Contacts Hendersonville, TN

Contact lenses are viable options for people who have vision problems but don’t want to wear glasses. Like eyeglasses, contact lenses come in a variety of styles and colors. However, understanding the different types of contact lenses available can be difficult. Take an active role in your eye health by educating yourself about contact lens options before meeting with your optometrist.

Contact lenses are available in soft and hard styles. Soft lenses are the most popular among contact wearers due to their comfort and shorter adaptability time, and they can fix a vast majority of optical problems. Hard lenses, however, require a longer time for eyes to adapt, but allow for sharper vision and better durability.

Soft lenses can be broken down into different types based on their intended life spans. Disposable lenses are available in daily, two-week, and monthly styles. Extended-wear lenses are also available; they are made to be cleaned and used multiple times. All disposable styles are to only be worn during the day and must be taken out overnight. On average, you should replace extended-wear lenses every month. However, you can wear these lenses overnight (or in the shower) with no ill effects.

Soft lenses can correct common vision problems including:

–    Myopia: This vision problem causes short sightedness or difficulty in seeing objects at a distance.

–    Hyperopia: The opposite of myopia, this causes far sightedness or difficulty in seeing objects up close.

–    Presbyopia: This usually occurs in people older than 40; the eye’s muscles stop working as well as they used to, making it difficult to read small print.

–    Mild astigmatisms: Astigmatisms change the curvature of the eye. Soft contact lenses can correct mild cases of astigmatism, but may not work for more severe cases.


Hard lenses, also called gas-permeable or rigid gas-permeable lenses, were developed in the 1970s, and are the oldest style of contact lenses. Unlike the more-popular soft lenses, the gas-permeable lenses allow oxygen to pass through to the eye.
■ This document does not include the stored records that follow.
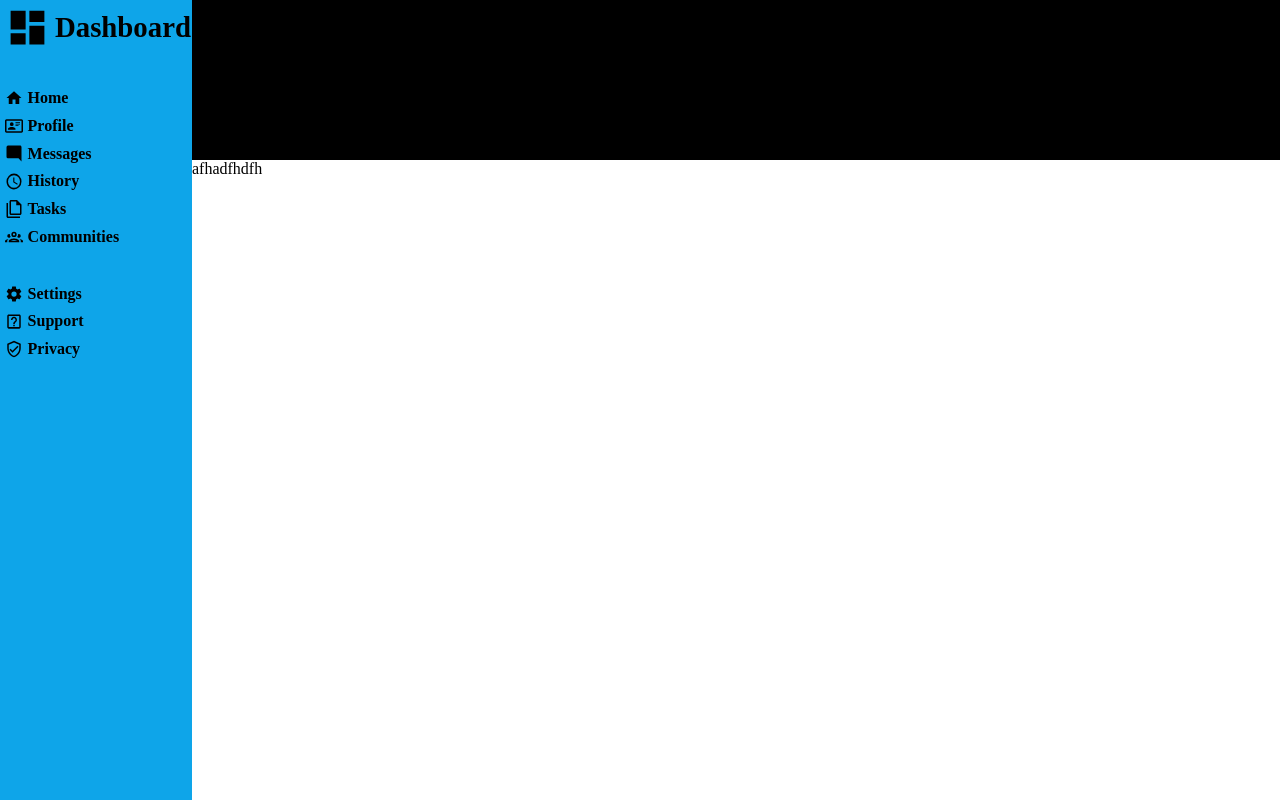
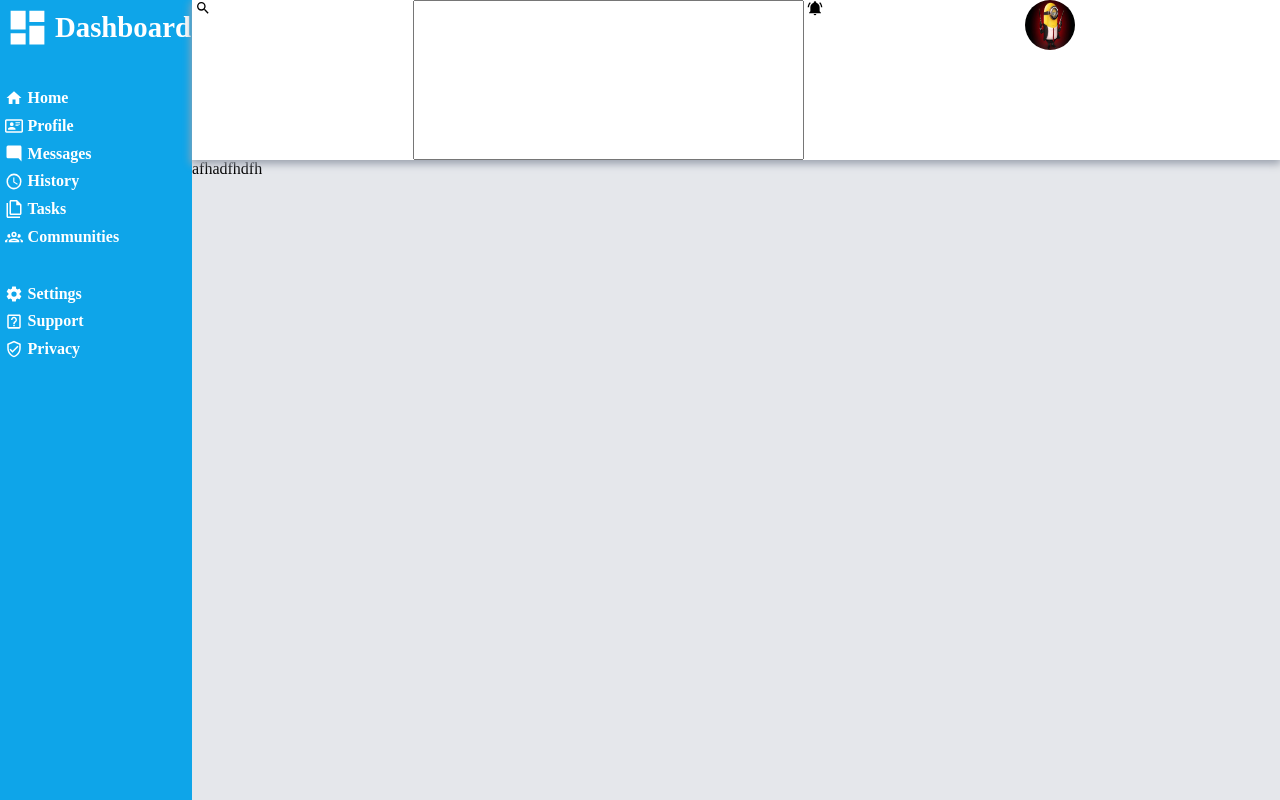
Before and after one commit to Bumble-Tumble/Admin-Dashboard, a plain HTML site: page index.html in a window 1280 px wide. Drawn offline with Linux system fonts and the light colour scheme.

Commit message:
make sidebard icons and text white set up header grid

```diff
--- a/index.html
+++ b/index.html
@@ -26,8 +26,13 @@
                 </div>
             </div>
         </div>
-        <div class="header">afhadfhadfh
-
+        <div class="header">
+            <img src="./icons/magnify.svg" alt="search icon" class="Headicon">
+            <input type="text">
+            <img src="./icons/bell-ring.svg" alt="alerts icon" class="Headicon">
+            <div class="profileBox">
+            <img src="./icons/minion.jpg" alt="profile picture" class="profilePic">
+            </div>
         </div>
         <div class="footer">afhadfhdfh</div>
     </div>
--- a/styles.css
+++ b/styles.css
@@ -12,19 +12,30 @@ body{
 
 }
 .header{
-    background-color: black;
-
+    box-shadow: 0 3px 8px 1px #9ca3af;
+    z-index: 1;
+    display: grid;
+    grid-template-columns: auto auto  auto auto      ;
 }
 .icon{
     --size: 10%;
     height: var(--size);
     width: var(--size);
+    filter: invert(100%) sepia(97%) saturate(0%) hue-rotate(55deg) brightness(104%) contrast(103%);
+    color: white;
 
+}
+.Headicon{
+    --size: 10%;
+    height: var(--size);
+    width: var(--size);
 }
 .dashboardIcon{
     --size: 25%;
     height: var(--size);
     width: var(--size);
+    filter: invert(100%) sepia(97%) saturate(0%) hue-rotate(55deg) brightness(104%) contrast(103%);
+
 
 
 }
@@ -38,6 +49,7 @@ body{
     align-items: center;
     gap: 2.5%;
     font-weight: bold;
+    color: white;
 }
 .settings-section{
     padding-top: 15%;
@@ -45,3 +57,16 @@ body{
 .dashboardSection{
     padding-bottom: 15%;
 }
+.footer{
+    background-color: #e5e7eb;
+}
+.profilePic{
+    width: 50px;
+    height: 50px;
+    border-radius: 50%;
+}
+.profileBox{
+    width: 50px;
+    height: 50px;
+    border-radius: 50%;
+}
```
Also changed, not shown: icons/bell-ring.svg (added), icons/cowabunga.jpg (added), icons/magnify.svg (added), icons/minion.jpg (added), icons/monk.jpg (added), icons/roblox.png (added).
Also, the lenses maintain their shape and usually last six months to a year before needing replacement.

In addition to the common vision problems corrected by soft lenses, hard contacts can correct more severe cases of astigmatism by helping correct and maintain the curvature of the eye. Both hard and soft contact lenses are available in bifocal and trifocal styles.

Understanding the pros and cons of each contact lens style and being better equipped to ask the right questions of your optometrist will help you make the best decision based on your vision needs.

For additional information, contact Judd Family Eyecare at 615-822-2020.